I love micro hydro. When done the right way, it can be environmentally friendly, have minimal ecological impact, simple, efficient and robust. My first job in renewable energy was with Smart Hydro Power, a German company selling 1m diameter floating river turbines which generate up to 5kW of electricity. It’s an exciting industry with a really nice work environment (who doesn’t like hanging out by lakes and streams?).

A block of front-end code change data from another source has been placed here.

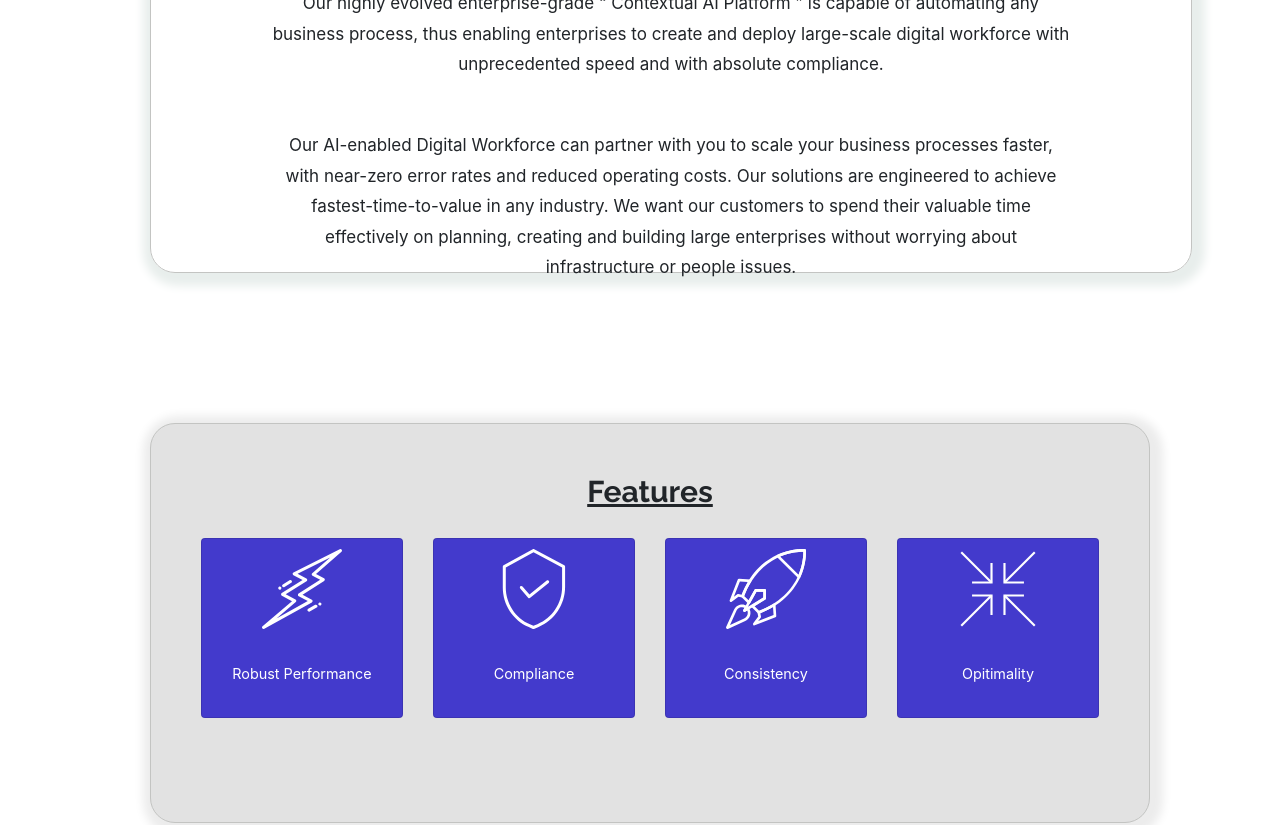
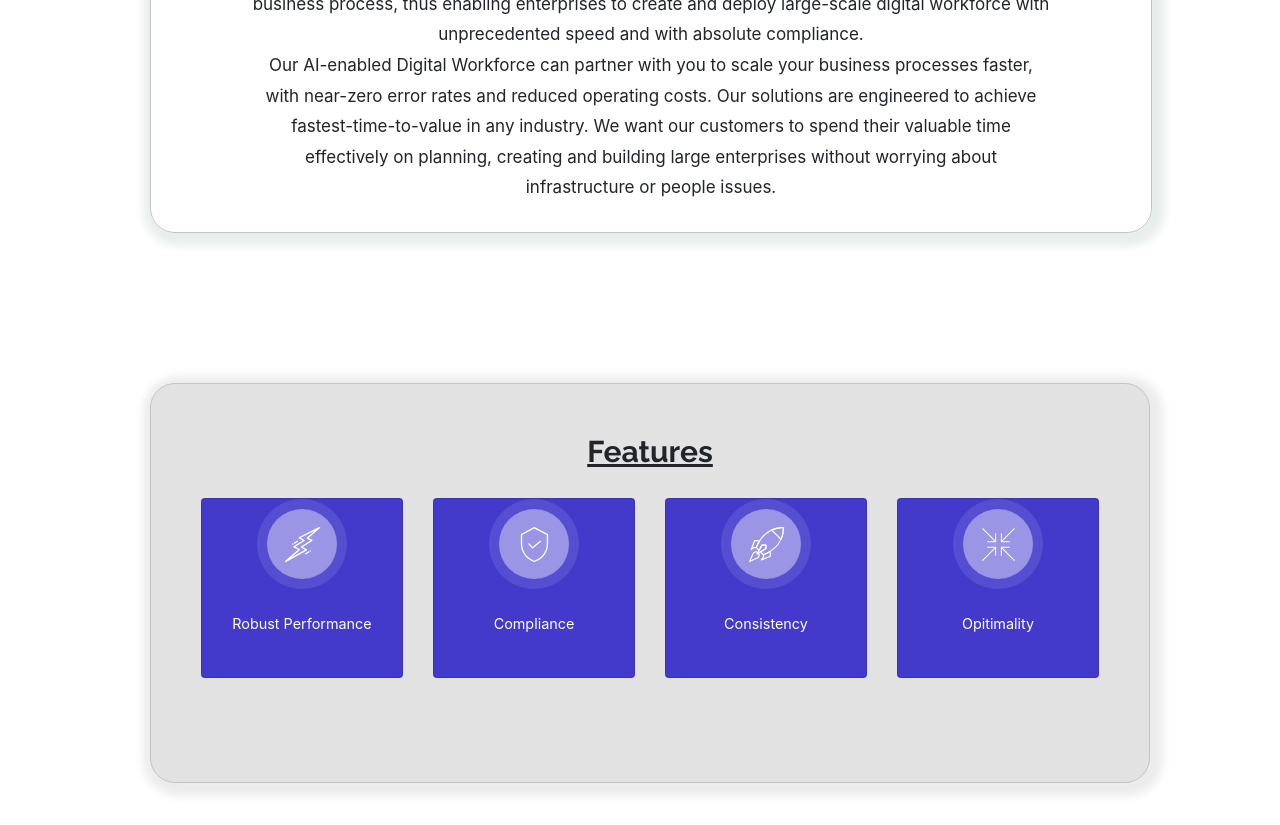
Before and after one commit to rajukp-kpr/waterlabs-website, a React (Create React App) app: page / in a window 1280 px wide. Shown: the part 920-1745 px from the top of the page. Built offline with nearby package versions, Linux system fonts and the light colour scheme.

Commit message:
add style css

```diff
--- a/src/App.css
+++ b/src/App.css
@@ -23,7 +23,9 @@ div .navi {
   min-height: 10vm;
   background-color: whitesmoke ;
   color: #fff;
-  box-shadow: 3px 3px 3px 3px rgb(232, 238, 236)
+  box-shadow: 3px 3px 3px 3px rgb(232, 238, 236) ;
+
+  padding: 10px;
 
 }
 
@@ -126,7 +128,7 @@ div .lev2 {
 
   border-radius: 25px;
   border: 1px solid #c3c4c2;
-  padding: 20px;
+  padding: 00px;
   width: 1000px;
   height: 400px;
 
@@ -139,7 +141,7 @@ div .lev2 h1 {
 }
 
 div .lev2 p {
-  margin: 50px 100px 50px 100px;
+  margin: 40px 100px 50px 100px;
   font-size: 17px;
   padding: 0px;
   justify-content: center;
@@ -170,14 +172,55 @@ div .fea h1 {
 div .card {
   box-sizing: border-box;
   justify-content: center;
+  align-items: center;
   width: 180px;
   height: 180px;
-  margin: 20px;
+  margin: 20px 20px 20px 20px;
   padding: 10px;
   color: white;
   font-size: 18px;
   background-color: rgb(67, 58, 204)
 }
+
+
+
+
+
+
+
+div .card img {
+  height: 35px;
+  width: 35px;
+
+}
+
+div .image-back {
+ width: 70px;
+ height: 70px;
+    background: hsla(0,0%,100%,.4);
+    border-radius: 50%;
+    margin: auto;
+    display: inline-flex;
+    align-items: center;
+    justify-content: center;
+    position: relative;
+}
+
+div.image-back:after {
+  width: 90px;
+  height: 90px;
+  content: "";
+  position: absolute;
+  background: hsla(0,0%,100%,.1);
+  border-radius: 50%;
+  -webkit-animation: breath 2s ease-in-out 0s infinite alternate forwards;
+  animation: breath 2s ease-in-out 0s infinite alternate forwards;
+}
+
+
+
+
+
 
 div .all {
   margin: 50px 150px 50px 150px;
--- a/src/components/Features.js
+++ b/src/components/Features.js
@@ -1,63 +1,69 @@
-import React from 'react';
-import {Card} from "react-bootstrap";
-import {CardDeck} from "react-bootstrap";
+import React from "react";
+import { Card } from "react-bootstrap";
+import { CardDeck } from "react-bootstrap";
 
-function Features () {
-
+function Features() {
   return (
-
     <div className="fea">
       <h1>Features</h1>
 
       <div classsName="card">
-
         <CardDeck>
           <Card>
-    <Card.Img variant="center" src="images/lightingsvg.svg"  style={{justifycontent: "center", display: "flex" }} height="80" />
+            <div className="image-back">
+              <Card.Img
+                variant="center"
+                src="images/lightingsvg.svg"
+                style={{ justifycontent: "center", display: "flex" }}
+              />
+            </div>
+
             <Card.Body>
               <Card.Title></Card.Title>
-      <Card.Text>
-        Robust Performance
-      </Card.Text>
+              <Card.Text>Robust Performance</Card.Text>
             </Card.Body>
-
-  </Card>
-  <Card>
-    <Card.Img src="images/security.svg"  height="80" />
-    <Card.Body>
-      <Card.Title></Card.Title>
-      <Card.Text>
-        Compliance
-      </Card.Text>
-    </Card.Body>
-
-  </Card>
-  <Card>
-    <Card.Img src="images/speed.svg" height="80" />
-    <Card.Body>
-      <Card.Title></Card.Title>
-      <Card.Text>
-        Consistency
-      </Card.Text>
-    </Card.Body>
-
           </Card>
 
           <Card>
-    <Card.Img  src="images/optimised.svg" height="80" />
+            <div className="image-back">
+              <Card.Img variant="center" src="images/security.svg" />
+            </div>
             <Card.Body>
               <Card.Title></Card.Title>
-      <Card.Text >
-        Opitimality
-      </Card.Text>
+              <Card.Text>Compliance</Card.Text>
             </Card.Body>
+          </Card>
+          <Card>
+            <div className="image-back">
+              <Card.Img
+                variant="center"
+                src="images/speed.svg"
+                style={{ justifycontent: "center", display: "flex" }}
+              />
+            </div>
+            <Card.Body>
+              <Card.Title></Card.Title>
+              <Card.Text>Consistency</Card.Text>
+            </Card.Body>
+          </Card>
 
+          <Card>
+            <div className="image-back">
+              <Card.Img
+                variant="center"
+                src="images/optimised.svg"
+                style={{ justifycontent: "center", display: "flex" }}
+              />
+            </div>
+            <Card.Body>
+              <Card.Title></Card.Title>
+              <Card.Text>Opitimality</Card.Text>
+            </Card.Body>
           </Card>
         </CardDeck>
       </div>
     </div>
-    )
-
+  );
 }
 
-export default Features
+export default Features;
--- a/src/components/WhoAreWe.js
+++ b/src/components/WhoAreWe.js
@@ -9,9 +9,7 @@ function WhoAreWe() {
         capable of automating any business process, thus enabling enterprises to
         create and deploy large-scale digital workforce with unprecedented speed
         and with absolute compliance.
-      </p>
-
-      <p>
+        <br />
         Our AI-enabled Digital Workforce can partner with you to scale your
         business processes faster, with near-zero error rates and reduced
         operating costs. Our solutions are engineered to achieve
```
Lines whose indentation alone changed are shown as unchanged.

I recall when I was trying to enter the renewable energy industry after high school, I received a well thought out response from one of the senior managers of a local firm. One of the lines in my application voiced my opinion that solar is the way of the future, to which he responded saying solar indeed has great potential but it’s important that we use a variety of renewable energy sources as we transition to a more sustainable future. What’s important is to utilize the resources around you and not create blanket solutions – it’s standard intelligent design really. So where does micro hydro make sense? British Columbia has 1,955,540 km of rivers and streams and the majority of the province is mountainous. Alberta may have more sun, Saskatchewan may have more wind, but BC has incredible micro-hydro potential. Of course, this isn’t new news given that 90% of BC’s electricity is from hydro dams, but there’s more to hydro electricity than megawatt scale dams.
The smallest hydro turbines are often hydro-kinetic – think underwater wind turbine. As the name implies, these turbines use only the kinetic energy of the flowing water and no vertical head is required. They are the least disruptive of the local environment but require faster flow speeds because they only use the kinetic energy of the water and not the potential energy.
The next scale up is the run-of-river projects which can vary in size from a few kilowatts to several megawatts. In these systems, a portion of the river is diverted through a turbine that is essentially a pump running in reverse and makes use of both kinetic and potential energy
Another unique application of hydro turbines is in existing piping systems. This could be sewer lines, industrial processes or supply lines where the source is higher than the destination. The same technology used in run-of-river projects can be used to produce electricity from otherwise wasted sources.
Electrically, micro hydro is a really nice fit for off-grid situations because of the consistency of the power. With a constant supply of electricity, the size of the battery bank (which often accounts for 30-50% of an off-grid solar install) can be greatly reduced.
Grid-connected systems are perhaps less dreamy (everyone likes the off-grid cabin in the woods next to the stream, right?) but can be a great fit under the right conditions.
The last element to note when considering micro-hydro is the permitting process. The number of permits and environmental assessments necessary will vary greatly site to site depending on size, ownership, type of installation, location and local ecosystem. Like the rivers and streams themselves, micro-hydro projects do not come and go overnight. They take time to develop and, when done right, last a long time.
Garnet Borch, E.I.T